• [EXERCISE DIRECTIONS] In the records that follow, show each line where the word "scss" is present.

[User interface change data]
+ + + + +

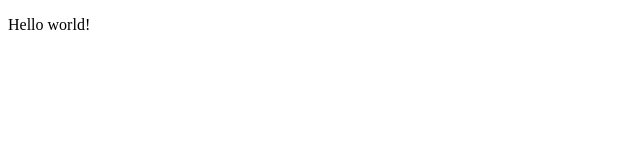
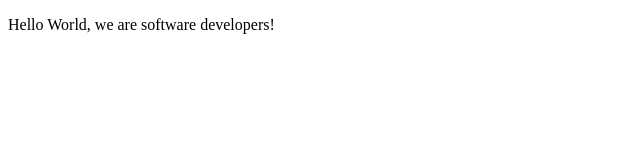
Before and after one commit to sajid-munawar/Francis_Sajid_coding_pair, a plain HTML site: page index.html in a window 1280 px wide. Shown: the whole page, without its empty margins (0-640 px from the left). Drawn offline with Linux system fonts and the light colour scheme.

Commit message:
Edited file

```diff
--- a/index.html
+++ b/index.html
@@ -8,7 +8,7 @@
 </head>
 <body>
 <p>
-    Hello world!
+    Hello World, we are software developers!
 </p>
 </body>
 </html>
```
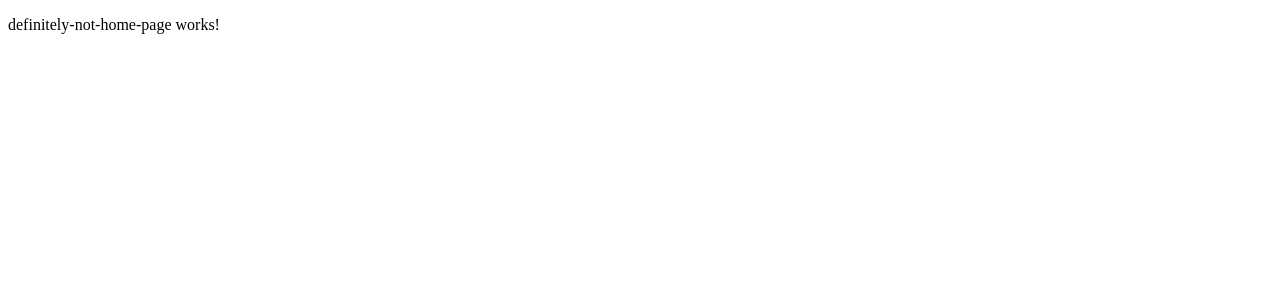
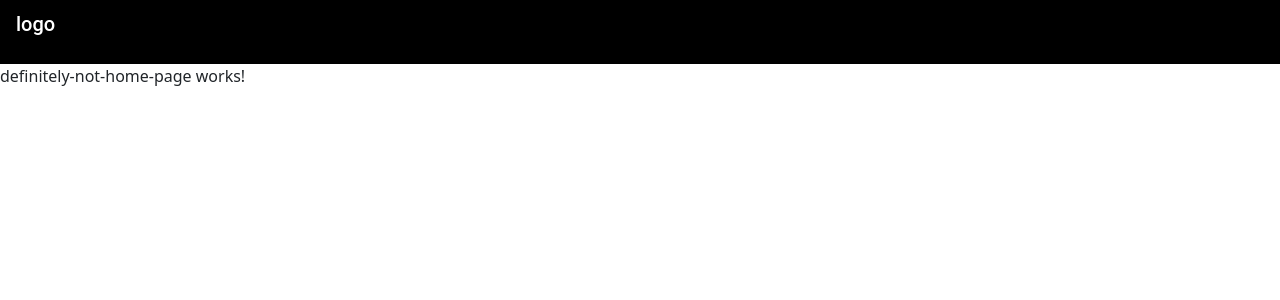
Before and after one commit to edi334/hacktm-2022, an Angular app in the folder UI/: page / in a window 1280 px wide. Shown: the top 300 px of the page. Built offline with nearby package versions, Linux system fonts and the light colour scheme.

Commit message:
Fixed bootstrap

```diff
--- a/UI/angular.json
+++ b/UI/angular.json
@@ -31,6 +31,7 @@
               "src/assets"
             ],
             "styles": [
+              "node_modules/bootstrap/dist/css/bootstrap.min.css",
               "src/styles.scss"
             ],
             "scripts": []
--- a/UI/package.json
+++ b/UI/package.json
@@ -21,6 +21,7 @@
     "@angular/platform-browser-dynamic": "~13.3.0",
     "@angular/router": "~13.3.0",
     "@ng-bootstrap/ng-bootstrap": "^12.1.2",
+    "bootstrap": "^5.1.3",
     "rxjs": "~7.5.0",
     "tslib": "^2.3.0",
     "zone.js": "~0.11.4"
--- a/UI/src/app/app.component.html
+++ b/UI/src/app/app.component.html
@@ -1 +1,2 @@
+<app-definitely-not-top-bar></app-definitely-not-top-bar>
 <router-outlet></router-outlet>
--- a/UI/src/app/shared/definitely-not-top-bar/definitely-not-top-bar.component.html
+++ b/UI/src/app/shared/definitely-not-top-bar/definitely-not-top-bar.component.html
@@ -1 +1 @@
-<p>definitely-not-top-bar works!</p>
+<mat-toolbar class="navbar"><p>logo</p></mat-toolbar>
--- a/UI/src/app/shared/definitely-not-top-bar/definitely-not-top-bar.component.scss
+++ b/UI/src/app/shared/definitely-not-top-bar/definitely-not-top-bar.component.scss
@@ -0,0 +1,8 @@
+.navbar {
+  background-color: black;
+  flex: 1 1 auto;
+}
+
+p{
+  color: white;
+}
--- a/UI/src/styles.scss
+++ b/UI/src/styles.scss
@@ -1,4 +1,9 @@
 @import "~@angular/material/prebuilt-themes/deeppurple-amber.css";
- @import "~@angular/material/prebuilt-themes/indigo-pink.css";
- @import "~@angular/material/prebuilt-themes/pink-bluegrey.css";
- @import "~@angular/material/prebuilt-themes/purple-green.css";
+/*@import "~@angular/material/prebuilt-themes/indigo-pink.css";
+@import "~@angular/material/prebuilt-themes/pink-bluegrey.css";
+@import "~@angular/material/prebuilt-themes/purple-green.css";*/
+@import '~bootstrap/dist/css/bootstrap.min.css';
+
+html, body {
+  margin: 0;
+}
```
Also changed, not shown: UI/src/app/app.module.ts (+6 -4 lines), 1 other file (tests, documents, lock files or other folders).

+ + + + +

• [RESULT OF THIS EXERCISE]
               "src/styles.scss"
--- a/UI/src/app/shared/definitely-not-top-bar/definitely-not-top-bar.component.scss
+++ b/UI/src/app/shared/definitely-not-top-bar/definitely-not-top-bar.component.scss
--- a/UI/src/styles.scss
+++ b/UI/src/styles.scss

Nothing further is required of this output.